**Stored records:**
++++++++++

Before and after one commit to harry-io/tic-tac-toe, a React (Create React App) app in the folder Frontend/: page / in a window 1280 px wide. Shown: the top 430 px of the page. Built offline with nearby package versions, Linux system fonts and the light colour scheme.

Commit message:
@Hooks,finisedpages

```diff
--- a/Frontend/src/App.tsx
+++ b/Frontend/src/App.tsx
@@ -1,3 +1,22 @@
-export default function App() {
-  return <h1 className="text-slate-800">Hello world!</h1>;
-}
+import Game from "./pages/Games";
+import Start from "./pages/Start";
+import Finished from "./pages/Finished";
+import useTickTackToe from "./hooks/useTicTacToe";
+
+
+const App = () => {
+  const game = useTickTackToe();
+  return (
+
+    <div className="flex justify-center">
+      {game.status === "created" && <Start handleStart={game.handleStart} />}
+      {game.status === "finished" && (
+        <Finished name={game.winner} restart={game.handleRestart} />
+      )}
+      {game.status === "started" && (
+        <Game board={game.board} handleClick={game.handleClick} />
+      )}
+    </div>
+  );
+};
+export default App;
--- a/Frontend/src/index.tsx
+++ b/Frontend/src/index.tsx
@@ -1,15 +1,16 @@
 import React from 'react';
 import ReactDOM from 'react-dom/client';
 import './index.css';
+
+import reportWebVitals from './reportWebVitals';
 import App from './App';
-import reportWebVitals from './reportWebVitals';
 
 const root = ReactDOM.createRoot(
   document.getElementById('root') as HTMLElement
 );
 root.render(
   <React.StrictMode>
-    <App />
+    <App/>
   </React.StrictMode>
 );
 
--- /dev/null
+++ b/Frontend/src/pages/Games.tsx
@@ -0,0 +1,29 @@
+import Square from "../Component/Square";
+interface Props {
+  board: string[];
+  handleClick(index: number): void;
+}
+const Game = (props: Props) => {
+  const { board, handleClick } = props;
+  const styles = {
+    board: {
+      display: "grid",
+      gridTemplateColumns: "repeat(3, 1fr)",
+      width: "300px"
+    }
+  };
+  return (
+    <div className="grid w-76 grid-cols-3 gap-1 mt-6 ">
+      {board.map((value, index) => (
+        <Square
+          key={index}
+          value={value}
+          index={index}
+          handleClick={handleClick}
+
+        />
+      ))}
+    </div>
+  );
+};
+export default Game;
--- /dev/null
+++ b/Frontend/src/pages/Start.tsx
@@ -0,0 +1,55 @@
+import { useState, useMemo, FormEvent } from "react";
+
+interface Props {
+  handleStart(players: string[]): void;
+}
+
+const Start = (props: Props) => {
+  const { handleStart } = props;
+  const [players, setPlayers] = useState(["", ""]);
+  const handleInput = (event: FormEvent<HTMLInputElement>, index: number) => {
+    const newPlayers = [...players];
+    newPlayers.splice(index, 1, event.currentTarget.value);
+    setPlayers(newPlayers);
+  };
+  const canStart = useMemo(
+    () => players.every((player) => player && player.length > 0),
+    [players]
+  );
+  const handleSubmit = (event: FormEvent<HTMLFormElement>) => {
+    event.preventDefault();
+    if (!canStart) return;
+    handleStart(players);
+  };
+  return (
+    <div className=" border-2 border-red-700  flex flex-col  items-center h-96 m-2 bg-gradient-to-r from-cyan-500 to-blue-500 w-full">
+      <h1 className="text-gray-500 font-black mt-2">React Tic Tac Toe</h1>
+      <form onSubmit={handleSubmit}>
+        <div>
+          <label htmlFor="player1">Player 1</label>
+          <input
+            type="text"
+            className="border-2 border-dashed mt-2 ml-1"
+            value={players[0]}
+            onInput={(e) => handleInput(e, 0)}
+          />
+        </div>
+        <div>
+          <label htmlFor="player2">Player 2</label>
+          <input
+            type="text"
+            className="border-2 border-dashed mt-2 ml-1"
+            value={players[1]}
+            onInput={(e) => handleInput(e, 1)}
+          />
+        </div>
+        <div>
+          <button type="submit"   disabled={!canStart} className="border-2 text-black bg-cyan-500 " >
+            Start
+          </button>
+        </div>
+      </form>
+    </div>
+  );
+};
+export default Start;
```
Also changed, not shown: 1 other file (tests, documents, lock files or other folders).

++++++++++

**Assigned task:** Return the number of lines in the records holding the string "board", without any other words.

**Response:** 5